::: Dataset records

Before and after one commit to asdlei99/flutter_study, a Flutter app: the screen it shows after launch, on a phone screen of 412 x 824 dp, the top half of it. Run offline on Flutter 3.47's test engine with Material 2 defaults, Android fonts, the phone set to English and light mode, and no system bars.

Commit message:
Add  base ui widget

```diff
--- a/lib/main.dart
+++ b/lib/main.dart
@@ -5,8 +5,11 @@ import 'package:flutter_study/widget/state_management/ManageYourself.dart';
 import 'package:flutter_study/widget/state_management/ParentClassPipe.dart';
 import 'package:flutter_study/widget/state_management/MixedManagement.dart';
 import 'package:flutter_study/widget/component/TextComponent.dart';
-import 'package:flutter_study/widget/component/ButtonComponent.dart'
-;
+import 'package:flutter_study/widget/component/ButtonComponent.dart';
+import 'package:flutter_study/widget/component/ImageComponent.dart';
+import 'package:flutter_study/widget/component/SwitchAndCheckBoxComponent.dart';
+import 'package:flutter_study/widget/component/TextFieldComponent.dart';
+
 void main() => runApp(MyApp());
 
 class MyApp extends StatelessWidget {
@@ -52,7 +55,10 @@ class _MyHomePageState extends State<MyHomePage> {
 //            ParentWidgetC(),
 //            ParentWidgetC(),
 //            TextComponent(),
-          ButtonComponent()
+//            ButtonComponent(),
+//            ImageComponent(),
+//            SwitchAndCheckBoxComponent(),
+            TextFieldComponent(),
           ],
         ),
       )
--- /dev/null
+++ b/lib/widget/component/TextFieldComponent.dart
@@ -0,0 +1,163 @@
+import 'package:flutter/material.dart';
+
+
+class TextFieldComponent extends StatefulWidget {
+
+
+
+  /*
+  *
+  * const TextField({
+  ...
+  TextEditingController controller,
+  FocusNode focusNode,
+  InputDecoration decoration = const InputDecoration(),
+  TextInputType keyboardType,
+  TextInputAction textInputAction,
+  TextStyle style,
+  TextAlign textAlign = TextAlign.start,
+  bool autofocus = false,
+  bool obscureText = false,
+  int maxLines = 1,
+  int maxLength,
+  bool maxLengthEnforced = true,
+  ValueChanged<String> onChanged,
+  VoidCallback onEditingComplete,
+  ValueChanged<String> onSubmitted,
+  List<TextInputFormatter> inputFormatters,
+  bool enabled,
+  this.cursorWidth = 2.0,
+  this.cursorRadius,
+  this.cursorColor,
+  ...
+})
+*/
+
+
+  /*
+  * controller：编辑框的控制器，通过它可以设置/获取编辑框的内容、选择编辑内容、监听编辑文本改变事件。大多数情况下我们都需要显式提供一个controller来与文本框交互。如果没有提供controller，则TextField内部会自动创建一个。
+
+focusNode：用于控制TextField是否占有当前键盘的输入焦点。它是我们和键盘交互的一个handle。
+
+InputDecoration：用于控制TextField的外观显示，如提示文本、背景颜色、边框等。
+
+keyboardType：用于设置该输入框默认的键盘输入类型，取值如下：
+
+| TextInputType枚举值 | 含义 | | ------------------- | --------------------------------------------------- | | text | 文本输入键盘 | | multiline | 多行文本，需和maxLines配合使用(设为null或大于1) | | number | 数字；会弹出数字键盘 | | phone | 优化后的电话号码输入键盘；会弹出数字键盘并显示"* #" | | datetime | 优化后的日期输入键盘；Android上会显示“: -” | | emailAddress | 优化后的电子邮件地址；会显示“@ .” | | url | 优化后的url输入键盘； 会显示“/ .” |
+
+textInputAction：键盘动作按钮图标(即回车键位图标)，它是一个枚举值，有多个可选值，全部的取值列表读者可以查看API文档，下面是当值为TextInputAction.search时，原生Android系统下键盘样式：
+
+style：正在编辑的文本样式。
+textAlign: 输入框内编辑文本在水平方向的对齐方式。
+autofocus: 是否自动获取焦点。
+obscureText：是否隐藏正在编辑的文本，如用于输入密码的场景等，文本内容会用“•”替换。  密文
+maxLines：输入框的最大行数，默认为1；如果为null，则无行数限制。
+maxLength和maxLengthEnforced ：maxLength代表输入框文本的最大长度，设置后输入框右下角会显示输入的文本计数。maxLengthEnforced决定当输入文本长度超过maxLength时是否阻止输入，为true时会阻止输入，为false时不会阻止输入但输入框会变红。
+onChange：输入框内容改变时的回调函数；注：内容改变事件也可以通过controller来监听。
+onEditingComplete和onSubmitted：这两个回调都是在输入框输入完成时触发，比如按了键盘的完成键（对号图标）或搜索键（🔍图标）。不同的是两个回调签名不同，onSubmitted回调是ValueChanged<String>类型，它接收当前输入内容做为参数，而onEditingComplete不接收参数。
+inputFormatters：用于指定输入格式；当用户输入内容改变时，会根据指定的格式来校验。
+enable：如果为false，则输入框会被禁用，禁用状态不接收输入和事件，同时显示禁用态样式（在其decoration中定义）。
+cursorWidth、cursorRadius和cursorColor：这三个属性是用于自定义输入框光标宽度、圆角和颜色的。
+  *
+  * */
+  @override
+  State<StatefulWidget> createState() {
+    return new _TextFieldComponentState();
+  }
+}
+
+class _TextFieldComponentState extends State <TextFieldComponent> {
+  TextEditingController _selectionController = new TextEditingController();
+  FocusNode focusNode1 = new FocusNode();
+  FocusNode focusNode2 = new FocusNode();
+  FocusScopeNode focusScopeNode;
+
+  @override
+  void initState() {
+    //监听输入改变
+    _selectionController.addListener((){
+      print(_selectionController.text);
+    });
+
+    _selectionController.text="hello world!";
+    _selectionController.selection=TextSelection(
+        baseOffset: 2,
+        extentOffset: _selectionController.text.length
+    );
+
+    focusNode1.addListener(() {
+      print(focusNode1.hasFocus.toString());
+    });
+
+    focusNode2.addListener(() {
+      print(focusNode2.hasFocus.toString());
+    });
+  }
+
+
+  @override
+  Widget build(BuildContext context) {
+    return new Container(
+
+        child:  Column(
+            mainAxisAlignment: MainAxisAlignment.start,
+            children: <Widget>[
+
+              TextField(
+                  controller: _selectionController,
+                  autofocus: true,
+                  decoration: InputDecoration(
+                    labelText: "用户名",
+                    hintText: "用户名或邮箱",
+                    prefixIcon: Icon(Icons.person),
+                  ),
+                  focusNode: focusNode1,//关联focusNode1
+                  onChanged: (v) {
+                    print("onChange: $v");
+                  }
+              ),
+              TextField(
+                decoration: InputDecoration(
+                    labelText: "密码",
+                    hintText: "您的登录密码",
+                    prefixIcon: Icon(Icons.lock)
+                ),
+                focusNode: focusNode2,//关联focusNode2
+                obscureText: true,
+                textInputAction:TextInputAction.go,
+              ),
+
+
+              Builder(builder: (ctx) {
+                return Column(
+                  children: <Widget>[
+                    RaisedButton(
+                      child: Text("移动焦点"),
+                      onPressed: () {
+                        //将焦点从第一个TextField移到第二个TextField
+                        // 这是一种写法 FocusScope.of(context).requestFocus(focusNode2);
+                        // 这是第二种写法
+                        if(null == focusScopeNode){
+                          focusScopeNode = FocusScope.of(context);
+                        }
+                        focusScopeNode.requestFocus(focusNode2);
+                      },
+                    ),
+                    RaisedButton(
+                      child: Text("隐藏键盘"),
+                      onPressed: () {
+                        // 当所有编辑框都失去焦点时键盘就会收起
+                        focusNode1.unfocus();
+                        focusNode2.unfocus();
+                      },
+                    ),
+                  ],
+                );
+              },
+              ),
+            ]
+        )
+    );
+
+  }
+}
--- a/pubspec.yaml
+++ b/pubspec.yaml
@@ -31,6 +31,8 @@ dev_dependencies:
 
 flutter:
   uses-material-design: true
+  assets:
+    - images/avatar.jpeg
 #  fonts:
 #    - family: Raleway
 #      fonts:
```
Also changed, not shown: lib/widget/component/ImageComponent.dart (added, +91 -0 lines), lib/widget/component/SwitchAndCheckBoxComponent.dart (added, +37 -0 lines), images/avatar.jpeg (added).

::::::

- _Brief_
Wherever the string "textInputAction" shows up in a line above, tally that line, and answer with the final number alone.

- _Task answer_
3